Although the test car was left-hand drive, and therefore required a little more care than usual, I was surprised at how well the car handled once free of urban confines. Well-weighted and responsive steering clearly helped place the car with some accuracy, but the chassis felt nicely balanced.
Yes, there is a little body roll, but if that’s the price to be paid for a comfortable ride, then that suits me just fine. Only the very deepest potholes will make their presence felt.
Worthy of praise are the brakes which feel nicely progressive and of course there is the ability to vary the level of regeneration. Set at its maximum, the Ioniq 5 can be more or less driven using only the accelerator.

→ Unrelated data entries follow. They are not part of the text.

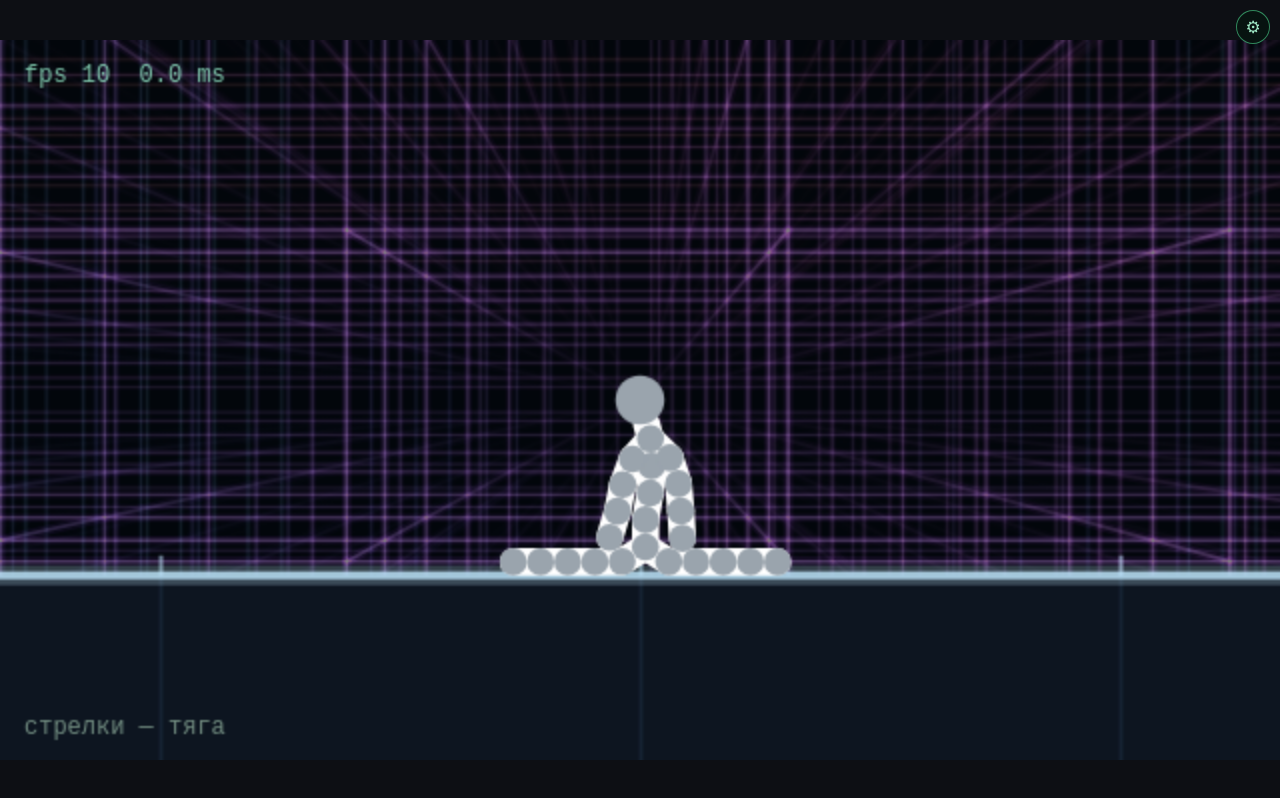
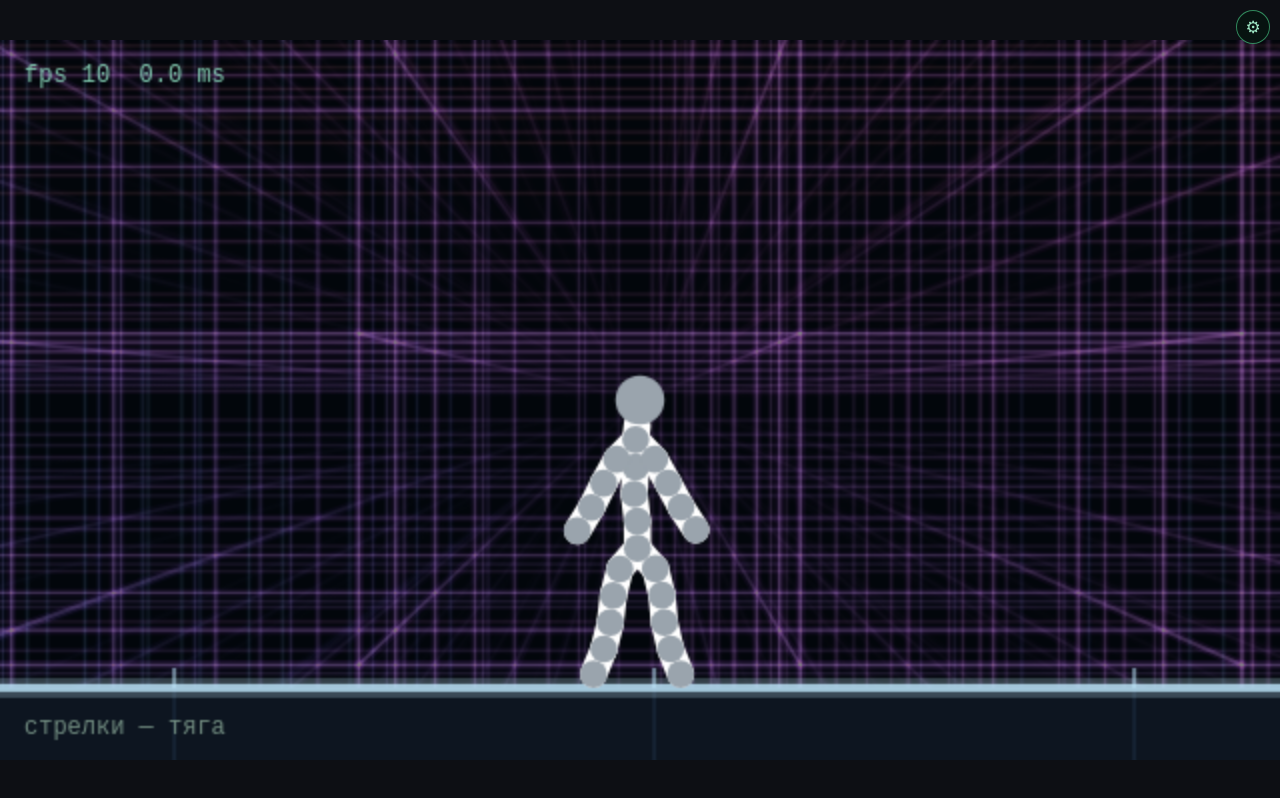
Before and after one commit to anton-zotov/ProjectX, a website built with Vite: page index.html in a window 1280 px wide. Built offline with nearby package versions, Linux system fonts and the light colour scheme; animation ran at ten frames a second.

Commit message:
Stance: target-skeleton muscles (ground-gated), soft twin-limb contact so the legs stay two legs, momentum-correct muscle reaction, admin sliders for elasticity and stance

```diff
--- a/src/game/config.ts
+++ b/src/game/config.ts
@@ -40,6 +40,12 @@ export const SIM = {
    * checked every iteration - only close pairs are kept in the list.
    */
   contactReach: 3.5,
+  /**
+   * How hard the two limbs of a pair (leg against leg, arm against arm) push
+   * each other apart per solver iteration. Gentler than the contact between a
+   * limb and the body: a hard shove there knocks the hips about.
+   */
+  twinPush: 0.25,
   /**
    * How elastic the whole frame is; 1 = the tuning below exactly as written.
    * It scales the stretch allowance of every link AND softens its spring, so
@@ -151,45 +157,34 @@ export const LINK = {
 }
 
 /**
- * The pose springs. Distances alone cannot hold a limb in its attitude: two
- * links have a mirror solution (the limb turned inside out) in which every
- * length is the same again, so the springs see nothing wrong and leave the
- * limb there - and a hard hit can knock it into that solution.
+ * The target skeleton - the "stance" of the original game.
  *
- * So every circle of a limb (and of the head) is also pulled towards the place
- * it has in the rest pose, measured IN THE BODY'S OWN FRAME: the pose turns
- * with the body, but a limb cannot rotate away from it and stay away.
- * `frequency` is the stiffness (acceleration per px of deviation). It is
- * deliberately modest, so a hit still throws the limb aside and the thrust
- * still tumbles the whole body.
+ * Links alone hold the SHAPE of the frame, but they cannot straighten it: an
+ * upright body on its feet is an inverted pendulum, its equilibrium is
+ * unstable, and it must topple (measured: 1.5 s, however stiff the links are).
+ * The original solves this the way a fighter does - with muscles: the game
+ * keeps a SECOND skeleton, the stance, and pulls every circle towards its
+ * place in it. That pull does straighten the body, because the stance is
+ * anchored upright in the WORLD, not to the body.
+ *
+ * The muscles only work while the feet are near the floor (`reach`), so in the
+ * air the character is a pure ragdoll and the thrust still tumbles it.
+ * `frequency` is the stiffness (acceleration per px of deviation); `damping`
+ * is how much of a circle's velocity relative to the body is removed each
+ * substep - without it the pull makes the frame buzz.
  */
-export const POSE = {
-  /**
-   * Stiffness of the pose springs (acceleration per px of deviation). They are
-   * the "muscles" of the frame: they pull a limb back to the place it has in
-   * the rest pose, which is what rescues it after a hard hit - a distance link
-   * alone cannot, because the mirror attitude (the limb turned inside out) has
-   * exactly the same lengths and no spring sees anything wrong.
-   */
-  frequency: 0,
-  /** No pull at all while a circle is within this many px of its place. */
-  deadzone: 3,
-  /**
-   * The muscles only work while the character is moving: below `idleSpeed`
-   * (px/s) the pull fades out completely, so a body lying on the floor stays
-   * there instead of trying to get up and thrashing about. It comes back the
-   * moment anything moves.
-   */
-  idleSpeed: 12,
-  activeSpeed: 45,
-  /**
-   * A circle resting against a wall is pulled along it, never into it: pulling
-   * into the wall would be answered by the wall every substep, and that
-   * reaction shakes the whole frame.
-   */
-  wallGap: 1.5,
-  /** Which sections the springs act on (the body is held by its links). */
-  parts: ['head', 'armL', 'armR', 'legL', 'legR'],
+export const STAND = {
+  frequency: 150,
+  damping: 0.06,
+  reach: 16,
+  gain: {
+    head: 0.35,
+    torso: 1,
+    armL: 0.5,
+    armR: 0.5,
+    legL: 1.2,
+    legR: 1.2,
+  },
 }
 
 /**
--- a/src/game/ragdoll.ts
+++ b/src/game/ragdoll.ts
@@ -1,4 +1,4 @@
-import { BODY, LIMITS, LINK, POSE, SIM, type BodyKind, type LinkKind, type ShapeKind } from './config'
+import { BODY, LIMITS, LINK, SIM, STAND, type BodyKind, type LinkKind, type ShapeKind } from './config'
 
 /* ------------------------------------------------------------------ *
  *  Ragdoll ("чувачок")
@@ -75,6 +75,11 @@ export interface StepInput {
   thrustY: number
   /** Gravity acceleration applied to every circle, px/s^2. */
   gravity: number
+  /**
+   * How hard the muscles hold the stance, 0..1 (the admin slider). At 0 the
+   * character is a pure ragdoll; at 1 he gets up and stays on his feet.
+   */
+  stance?: number
 }
 
 /**
@@ -281,7 +286,7 @@ export class Ragdoll {
    * matter: they are pushed apart so that no two circles of the body ever
    * intersect (the two legs, a limb and the body, the head and the body).
    */
-  private readonly contacts: Array<[number, number]> = []
+  private readonly contacts: Array<[number, number, boolean]> = []
   /**
    * How much harder the force point has to be pushed than the whole body, so
    * that the thrust setting means "the acceleration of the body".
@@ -368,32 +373,36 @@ export class Ragdoll {
       }
     }
 
-    // the rest pose of every circle, in the body's own frame: the origin is
-    // torso0 and the axes are "along the body" and "across it"
-    const origin = this.point('torso0')
-    const down = this.point(PELVIS)
-    const len = Math.hypot(down.x - origin.x, down.y - origin.y) || 1
-    const ax = (down.x - origin.x) / len
-    const ay = (down.y - origin.y) / len
+    // The target skeleton: where every circle sits in the rest pose, measured
+    // upright from the body's centre of mass. The muscles pull towards these
+    // points (see `stand`), which is what lets the character get up and hold a
+    // stance - links alone can never say which way is up.
+    const middle = this.center()
     for (const p of this.points) {
-      const dx = p.x - origin.x
-      const dy = p.y - origin.y
-      this.poseX.push(dx * ax + dy * ay)
-      this.poseY.push(-dx * ay + dy * ax)
+      this.poseX.push(p.x - middle.x)
+      this.poseY.push(p.y - middle.y)
     }
 
     // Which pairs of circles have to be kept apart. Linked circles are handled
     // by their link (which already stops them overlapping); everything else
-    // that starts out close enough to ever meet goes into the list.
+    // that starts out close enough to ever meet goes into the list - except the
+    // two limbs of a pair: the left and the right hip hang on the same body
+    // circle and must not shove each other around.
     const linked = new Set(this.links.map((l) => (l.a < l.b ? `${l.a}-${l.b}` : `${l.b}-${l.a}`)))
+    const twins = (a: PartId, b: PartId): boolean =>
+      (a === 'legL' && b === 'legR') ||
+      (a === 'legR' && b === 'legL') ||
+      (a === 'armL' && b === 'armR') ||
+      (a === 'armR' && b === 'armL')
     for (let i = 0; i < this.points.length; i++) {
       for (let j = i + 1; j < this.points.length; j++) {
         if (linked.has(`${i}-${j}`)) continue
         const p1 = this.points[i]
         const p2 = this.points[j]
+        const soft = twins(p1.part, p2.part)
         const touching = p1.r + p2.r
         const apart = Math.hypot(p2.x - p1.x, p2.y - p1.y)
-        if (apart < touching * SIM.contactReach) this.contacts.push([i, j])
+        if (apart < touching * SIM.contactReach) this.contacts.push([i, j, soft])
       }
     }
 
@@ -413,73 +422,81 @@ export class Ragdoll {
   }
 
   /**
-   * Pull every circle of the limbs (and the head) back towards its place in
-   * the rest pose, measured in the body's own frame. This is what makes the
-   * frame return to its pose on its own: a distance link cannot do it, because
-   * the mirror attitude has exactly the same lengths.
+   * The muscles: pull every circle towards its place in the target skeleton -
+   * the stance - which is the rest pose held UPRIGHT and anchored at the
+   * body's current centre of mass. That is what can straighten the character
+   * and keep it on its feet; links alone cannot, because they never say which
+   * way is up.
+   *
+   * `stance` comes from the admin slider (0 = pure ragdoll). The pull only
+   * works while the feet are near the floor, so flying and tumbling stay as
+   * they were.
    */
-  private holdPose(dt: number, bounds: Bounds): void {
-    const origin = this.point('torso0')
-    const down = this.point(PELVIS)
-    const len = Math.hypot(down.x - origin.x, down.y - origin.y) || 1
-    const ax = (down.x - origin.x) / len
-    const ay = (down.y - origin.y) / len
+  private stand(stance: number, dt: number, bounds: Bounds): void {
+    if (stance <= 0) return
+    let gap = Infinity
+    for (const p of this.points) gap = Math.min(gap, bounds.h - (p.y + p.r))
+    if (gap >= STAND.reach) return
+    const contact = 1 - gap / STAND.reach
 
-    // The muscles rest when the character does: below `idleSpeed` there is no
-    // pull at all, so a body lying on the floor stays there. Anything moving
-    // wakes them up again.
-    let moved = 0
-    for (const p of this.points) moved += Math.hypot(p.x - p.px, p.y - p.py)
-    const speed = moved / this.points.length / dt
-    const wake = (speed - POSE.idleSpeed) / (POSE.activeSpeed - POSE.idleSpeed)
-    if (wake <= 0) return
-    const k = POSE.frequency * dt * dt * Math.min(1, wake)
+    const c = this.center()
+    const k = STAND.frequency * stance * contact * dt * dt
+    const damp = STAND.damping * stance * contact
 
     // The pull is an internal force: whatever the limbs take, the body gives
-    // back. Without that the frame would push itself around (it drifts in
-    // zero gravity) and a swinging limb would not turn the body.
+    // back, so the frame never pushes itself around.
     let pushX = 0
     let pushY = 0
+    let sum = 0
+    for (const p of this.points) sum += 1 / p.im
 
     for (let i = 0; i < this.points.length; i++) {
       const p = this.points[i]
-      if (!POSE.parts.includes(p.part)) continue
-      const tx = origin.x + this.poseX[i] * ax - this.poseY[i] * ay
-      const ty = origin.y + this.poseX[i] * ay + this.poseY[i] * ax
-      // no pull while the circle is roughly in its place: that is what lets the
-      // frame lie calmly, while a limb thrown far aside still gets pulled back
-      const offX = tx - p.x
-      const offY = ty - p.y
-      const off = Math.hypot(offX, offY)
-      if (off <= POSE.deadzone) continue
-      const gain = k * ((off - POSE.deadzone) / off)
-      let dx = offX * gain
-      let dy = offY * gain
-      // A circle lying against a wall is pulled ALONG it, never into it. Pulling
-      // into the wall would be answered by the wall on every substep and that
-      // reaction shakes the whole frame - but skipping the pull altogether is
-      // what let the body sprawl out on the floor like a puddle.
-      const gap = POSE.wallGap
-      if (p.y + p.r > bounds.h - gap && dy > 0) dy = 0
-      if (p.y - p.r < gap && dy < 0) dy = 0
-      if (p.x + p.r > bounds.w - gap && dx > 0) dx = 0
-      if (p.x - p.r < gap && dx < 0) dx = 0
+      const gain = STAND.gain[p.part]
+      if (!gain) continue
+
+      const tx = c.x + this.poseX[i]
+      const ty = c.y + this.poseY[i]
+      let dx = (tx - p.x) * k * gain
+      let dy = (ty - p.y) * k * gain
+
+      // A circle lying against a wall is pulled ALONG it, never into it:
+      // pushing into the wall would be answered by the wall every substep and
+      // that reaction shakes the whole frame.
+      const edge = 1.5
+      if (p.y + p.r > bounds.h - edge && dy > 0) dy = 0
+      if (p.y - p.r < edge && dy < 0) dy = 0
+      if (p.x + p.r > bounds.w - edge && dx > 0) dx = 0
+      if (p.x - p.r < edge && dx < 0) dx = 0
+
       p.x += dx
       p.y += dy
       const mass = 1 / p.im
-      pushX -= dx * mass
-      pushY -= dy * mass
+      pushX += dx * mass
+      pushY += dy * mass
+
+      // ...and damp the muscle: without it the pull makes the whole frame buzz
+      if (damp > 0) {
+        const vx = p.x - p.px
+        const vy = p.y - p.py
+        p.px += vx * damp
+        p.py += vy * damp
+      }
     }
 
+    // The reaction goes into the body as MOMENTUM: the total displacement the
+    // limbs got, times their mass, divided by the body's mass - a displacement
+    // every body circle shares. Getting this wrong (as it was: the plain sum of
+    // the corrections) pumps energy into the frame until it explodes.
     let body = 0
     for (const p of this.points) {
       if (p.part === 'torso') body += 1 / p.im
     }
-    if (body === 0) return
+    if (body === 0 || sum === 0) return
     for (const p of this.points) {
       if (p.part !== 'torso') continue
-      p.x += pushX / body
-      p.y += pushY / body
+      p.x -= pushX / body
+      p.y -= pushY / body
     }
   }
 
@@ -664,7 +681,7 @@ export class Ragdoll {
     push.y += input.thrustY * this.pushScale * dt2
 
     // 3. The pose springs hold the limbs where they belong
-    this.holdPose(dt, bounds)
+    this.stand(input.stance ?? 0, dt, bounds)
 
     // 4. Satisfy the skeleton and the walls together, iteratively. The XPBD
     //    accumulators live for one substep, so they start from zero.
@@ -712,16 +729,20 @@ export class Ragdoll {
 
   /**
    * Push apart the circles that are not linked to each other, so that no two
-   * circles of the body ever intersect. This is what keeps the two legs two
-   * legs: without it they pass through each other in the air and look like one
-   * thick leg, however far apart they were built.
+   * circles of the body intersect. This is what keeps the two legs two legs:
+   * without it they simply pass through one another in the air (measured: they
+   * overlap completely in 98% of frames) and read as one thick leg.
+   *
+   * The two limbs of a pair (left leg against right leg, left arm against the
+   * right arm) are handled GENTLY. A hard shove there is felt as the hips
+   * knocking each other about; the soft one only stops them sinking in.
    */
   private separate(): void {
-    for (const [i, j] of this.contacts) {
+    for (const [i, j, soft] of this.contacts) {
       const p1 = this.points[i]
       const p2 = this.points[j]
-      const dx = p2.x - p1.x
-      const dy = p2.y - p1.y
+      let dx = p2.x - p1.x
+      let dy = p2.y - p1.y
       const d = Math.hypot(dx, dy)
       const min = p1.r + p2.r
       if (d >= min || d < 1e-6) continue
@@ -729,13 +750,29 @@ export class Ragdoll {
       const w2 = p2.im
       const w = w1 + w2
       if (w === 0) continue
-      // half the overlap per iteration: the rest of the loop finishes the job,
-      // and pushing it all at once makes the pair jitter
-      const corr = ((min - d) / d) * 0.5
+
+      // part of the overlap per iteration: the rest of the loop finishes the
+      // job, and pushing it all at once makes the pair jitter
+      const corr = ((min - d) / d) * (soft ? SIM.twinPush : 0.5)
       p1.x -= dx * corr * (w1 / w)
       p1.y -= dy * corr * (w1 / w)
       p2.x += dx * corr * (w2 / w)
       p2.y += dy * corr * (w2 / w)
+
+      if (!soft) continue
+      // ...and take the fight out of the pair: damp the velocity ALONG the line
+      // between them (a proper damper - remove a share of the approach), so two
+      // limbs settle instead of bouncing off each other
+      const nx = dx / d
+      const ny = dy / d
+      const relX = p2.x - p2.px - (p1.x - p1.px)
+      const relY = p2.y - p2.py - (p1.y - p1.py)
+      const relN = relX * nx + relY * ny
+      const imp = (0.25 * relN) / w
+      p1.px -= imp * w1 * nx
+      p1.py -= imp * w1 * ny
+      p2.px += imp * w2 * nx
+      p2.py += imp * w2 * ny
     }
   }
 
--- a/src/main.ts
+++ b/src/main.ts
@@ -59,6 +59,8 @@ function setupAdminPanel(s: GameSettings, engine: Engine): void {
   const oElastic = document.querySelector<HTMLOutputElement>('#o-elastic')!
   const gravity = document.querySelector<HTMLInputElement>('#s-gravity')!
   const oGravity = document.querySelector<HTMLOutputElement>('#o-gravity')!
+  const stance = document.querySelector<HTMLInputElement>('#s-stance')!
+  const oStance = document.querySelector<HTMLOutputElement>('#o-stance')!
   const auto = document.querySelector<HTMLInputElement>('#s-auto')!
   const color = document.querySelector<HTMLInputElement>('#s-color')!
   const oColor = document.querySelector<HTMLOutputElement>('#o-color')!
@@ -76,6 +78,7 @@ function setupAdminPanel(s: GameSettings, engine: Engine): void {
   const syncOutputs = (): void => {
     oThrust.textContent = String(s.thrust)
     oGravity.textContent = String(s.gravity)
+    oStance.textContent = `${Math.round(s.stance * 100)} %`
     oElastic.textContent = `${Math.round(s.elasticity * 100)} %`
     oColor.textContent = s.colorSpeed.toFixed(1)
     const h = Math.round(s.fieldScreens * (2 / 3) * 10) / 10
@@ -101,6 +104,11 @@ function setupAdminPanel(s: GameSettings, engine: Engine): void {
   })
   gravity.addEventListener('input', () => {
     s.gravity = Number(gravity.value)
+    syncOutputs()
+  })
+  // muscles: 0 % is a pure ragdoll, 100 % gets up and holds a stance
+  stance.addEventListener('input', () => {
+    s.stance = Number(stance.value)
     syncOutputs()
   })
   auto.addEventListener('change', () => {
--- a/src/scenes/arena.ts
+++ b/src/scenes/arena.ts
@@ -29,6 +29,7 @@ export interface GameSettings {
   bodyScale: number // size of the character (skeleton scale)
   showSkeleton: boolean // paint the circles over the body (tuning view)
   elasticity: number // how rubbery the frame is (1 = the tuned default)
+  stance: number // 0..1: how hard the muscles hold the stance
 }
 
 export const defaultSettings = (): GameSettings => ({
@@ -43,6 +44,7 @@ export const defaultSettings = (): GameSettings => ({
   bodyScale: BODY.scale,
   showSkeleton: true,
   elasticity: 1,
+  stance: 0.35, // stands and stays calm, yet still moves and launches normally
 })
 
 /* ------------------------------------------------------------------ *
@@ -235,7 +237,7 @@ export class ArenaScene implements Scene {
     while (this.simAcc >= SIM.dt && steps < SIM.maxStepsPerFrame) {
       this.ragdoll.step(
         SIM.dt,
-        { thrustX: tx, thrustY: ty, gravity: this.settings.gravity },
+        { thrustX: tx, thrustY: ty, gravity: this.settings.gravity, stance: this.settings.stance },
         { w: this.worldW, h: this.worldH },
       )
       this.simAcc -= SIM.dt
```
Also changed, not shown: docs/VISION.md (+23 -13 lines), index.html (+6 -0 lines), tests/app.test.mjs (+1 -0 lines), tests/arena.test.mjs (+4 -1 lines), tests/helpers.mjs (+2 -0 lines), tests/ragdoll.test.mjs (+76 -0 lines).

The generous exterior dimensions have allowed Hyundai to create a truly spacious cabin. The light-coloured leather in the test car certainly added to the airy feel, but there is ample space front and rear for all aboard to spread out.
The rear seats can be slid forward to maximise boot space if required, as with the batteries under the floor, the space is a tad shallow. Up front, a smaller compartment acts as a storage bay for the charging cables.
Hyundai has been making high quality interiors for many a year and the fit, finish and texture of the materials used will impress.
The screens ahead of the driver are clearly presented and the infotainment screen is relatively straightforward to use. There are some shortcut buttons, and the climate control gets its own smaller screen for ease of use.
Range and charging are the two issues that most interest the new electric car buyer and Hyundai appears to have this covered. The Ioniq 5 can use the very fastest 350kW chargers and connected to one, the battery can be boosted from 10 to 80% in just 18 minutes.
It is to be hoped that this type of public charger will soon become the norm, but we are some way off that at the moment.
Hyundai quotes 238 to 298 miles of range for its new electric baby, depending on the model chosen, and this will likely be accurate and ample for most driver’s needs.
So, how to sum up the new Ioniq 5? Distinctive looks, a spacious and comfortable cabin, refined driving characteristics and a decent range should pique your interest.
I look forward to driving one very soon on home turf, but in the meantime, I would take a look at Hyundai’s website for more information and book a test drive.
Hyundai Ioniq 5 AWD Ultimate
Range starts at £36,995
0-62mph in 5.2 seconds
Top speed 115mph
Range 238 to 298 (model dependant)
Emissions – 0g/km CO2